The historic 872 day siege of Leningrad by German Army Group North began in earnest on 8 September 1941 and was not lifted until 27 January 1944. During this period the Red Army made numerous desperate attempts to break the blockade, which the Nazis and their Spanish and Finnish allies doggedly resisted. Eventually, due to overwhelming enemy pressure, Hitler’s forces were compelled to retreat, but not before looting and destroying numerous historic palaces and landmarks and looting their priceless art collections.
The bitter and prolonged fighting often under appalling climatic conditions resulted in many thousands of casualties for both sides from direct action and constant indirect artillery and air attack. Arguably most shocking was the loss of life due to the systematic starvation of the civilian population trapped inside and the intentional destruction of its buildings.
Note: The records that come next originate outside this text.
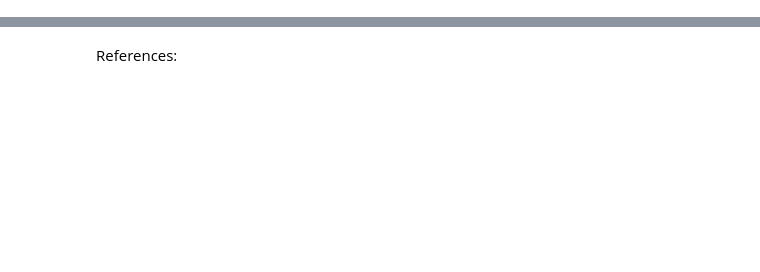
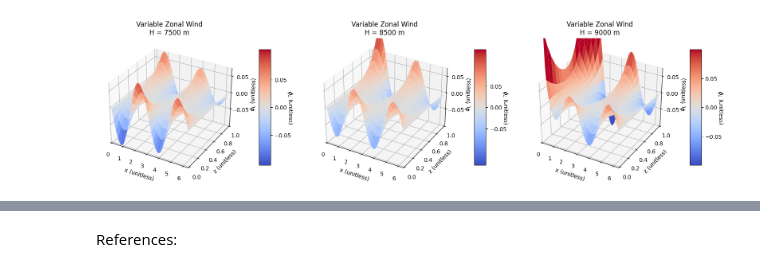
Before and after one commit to isippalpers/Atmospheric_chem, a Jupyter notebook: EAS4610_Final_HM_ISA.ipynb, the cells around one changed output, grey strips where cells are left out. Drawn from its saved outputs; the diff is of its cells as text; code cells hidden in the pictures; blank space fills up the shorter version.

```diff
--- a/EAS4610_Final_HM_ISA.ipynb
+++ b/EAS4610_Final_HM_ISA.ipynb
@@ -171,0 +264,29 @@ plt.show()
+# %%
+fig, ax = plt.subplots(1,3,figsize=(20, 14),subplot_kw={'projection': '3d'})
+X, Z = np.meshgrid(x, z)
+phi = np.zeros_like(X)
+for j in range(3):
+  for i in range(Nx):
+      phi[:,i] = solver(Hlist[j],beta_L,S, Uval(x)[i])[:, i]
+
+  norm = Normalize(vmin=-max(abs(phi.min()), phi.max()), vmax=max(abs(phi.min()), phi.max()))
+  surf = ax[j].plot_surface(X, Z, phi, cmap='coolwarm', edgecolor='none', norm=norm)
+
+  cbar = fig.colorbar(surf, ax=ax[j], shrink=0.15, aspect=10,pad=0.11)
+  cbar.set_label('$ɸ_L$ (unitless)',rotation=270)
+  cbar.ax.set_yticks([-0.05,0.0,0.05])
+  ax[j].set_xlabel('x (unitless)')
+  ax[j].set_ylabel('z (unitless)')
+
+  ax[j].set_zticks([-0.05,0.0,0.05])
+  ax[j].set_zlim(-0.1,0.07)
+  ax[j].set_title(f'Variable Zonal Wind\nH = {Hlistreal[j]} m')
+  ax[j].set_zlabel('$ɸ_L$ (unitless)')
+
+  ax[j].set_xlim(0, 2 * np.pi)
+  ax[j].set_ylim(0, 1)
+fig.subplots_adjust(left=None, bottom=-0.5, right=None, top=None, wspace=0.15, hspace=None)
+
+plt.show()
+# %% [output]
+[figure, added]
```
Also changed, not shown: parts of 28 cells of this notebook.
Drawing on a superb collection of rare and unpublished photographs with detailed captions and explanatory text, this dramatic book vividly portrays every aspect of the siege which has the dubious claim of being arguably the most costly in human and material terms of any in recent military history.